"Up the mountain side, yelling and hollering, she led the women, and when the mules came up with the scabs and the coal, she began beating on the dishpan and hollering and all the army joined in with her. The sheriff tapped her on the shoulder.
"'My dear lady,' said he, 'remember the mules. Don't frighten them.'
"She took the old tin pan and she hit him with it and she hollered, 'To hell with you and the mules!'
"He fell over and dropped into the creek. Then the mules began to rebel against scabbing. They bucked and kicked the scab drivers and started off for the barn. The scabs started running down hill, followed by the army of women with their mops and pails and brooms."
The strike was victorious, but not before an attempt from the employers to put an end to it in a very peculiar manner. One evening Mother Jones was at the house of the union leader, whose name was Wilson, when someone knocked at his door. The Wilson family home was mortgaged to a bank whose owner was also the owner of the mine. The night visitors had an offer to make to the union leader: "We will take the mortgage off your home and give you $25,000 in cash if you will just leave and let the strike die out."
Mother Jones wrote: "I will never forget his reply: 'Gentlemen, if you come to visit my family, the hospitality of the whole house is yours. But if you come to bribe me with dollars to betray my manhood and my brothers who trust me, I want you to leave this door and never come here again.'" Wilson put up strikers who were in difficulty at his own house; he shared everything he had with them and lived modestly. Mother Jones continues: "He knew every hardship that the rank and file of the organization knew. We do not have such leaders now."
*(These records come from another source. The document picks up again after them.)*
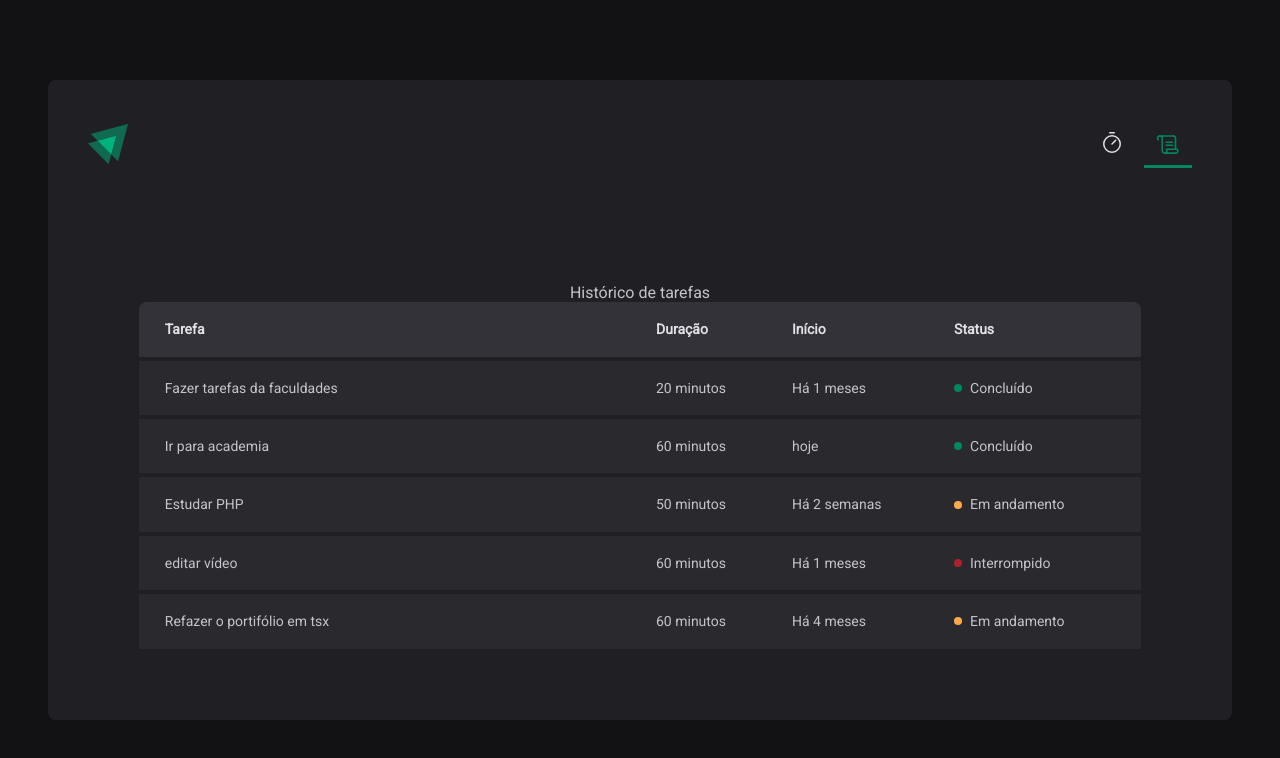
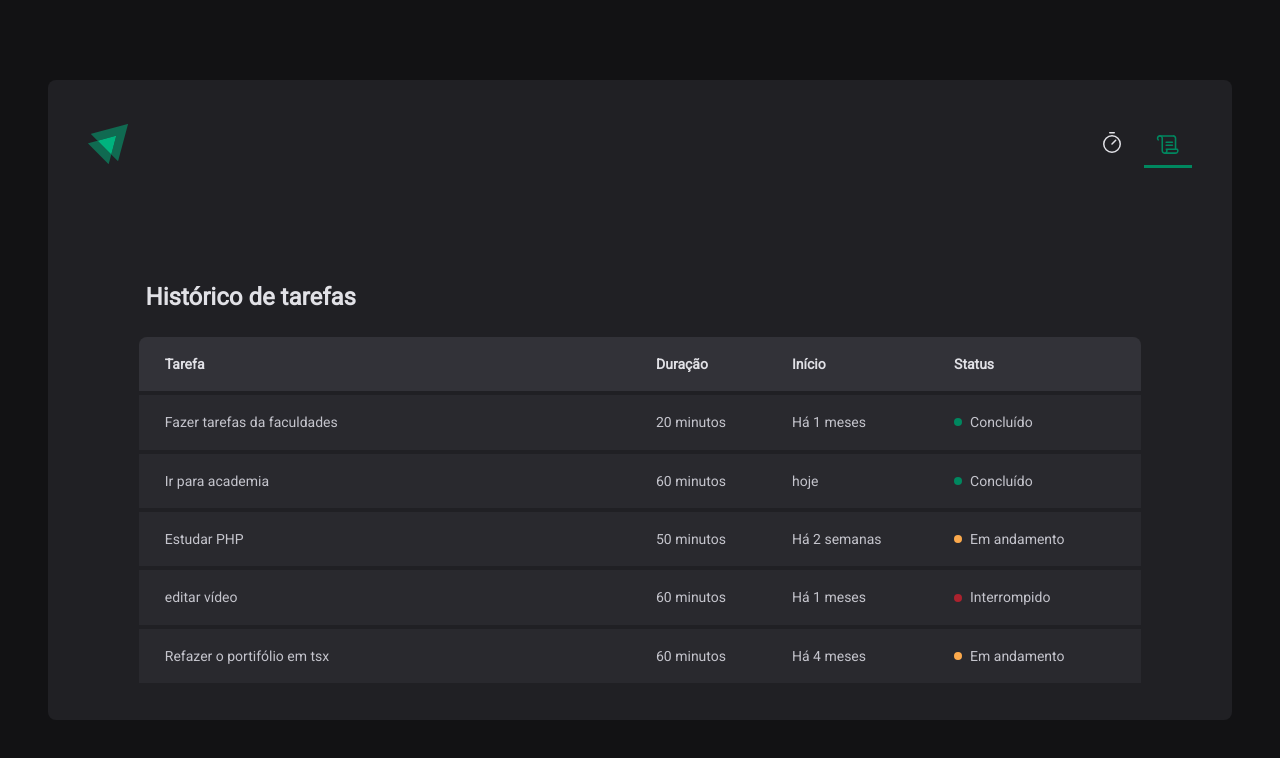
Before and after one commit to ronald1134/temporizador, a React (Vite) app: page /history in a window 1280 px wide. Shown: the top 758 px of the page. Built offline with nearby package versions, Linux system fonts and the light colour scheme.

Commit message:
estilizando o caption da tabela

```diff
--- a/src/pages/History/style.ts
+++ b/src/pages/History/style.ts
@@ -16,6 +16,16 @@ export const HistoryList = styled.div`
     flex: 1;
     overflow: auto;//isso faz com que a lista de histórico fique rolável se o conteúdo for maior que a tela
     margin-top: 2rem;
+
+    caption{
+        font-size: 1.5rem;
+        color: ${props => props.theme['gray-100']};
+        margin-bottom: 1.6rem;
+        text-align: left;
+        font-weight: bold;
+        padding-left: 0.40rem;
+
+    }
 
     table {
         width: 100%;
```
From 1904, Mother Jones worked as an organizer for the Socialist Party of America, before returning to the UMWA, in 1911. On September 11, 1912, during the strikes at Paint Creek and Cable Creek, West Virginia, she led a demonstration of miners' children in the streets of Charleston. Five months later, in another demonstration, when she was 82 years old, she was arrested, charged with murder, and sentenced to twenty years' imprisonment. Fortunately, in May, 1913, she was freed, following the election of a new governor. MOther Jones stayed connected to the workers' movement up until her death in 1930, at the age of 100. She used to say, "Pray for the dead, and fight like hell for the living!" She was buried in the UMWA cemetery in Mount Olive, Illinois, near St. Louis. At the foot of the monument erected in her memory, a plaque recalls her last demand: "Let no traitor breathe o'er my grave."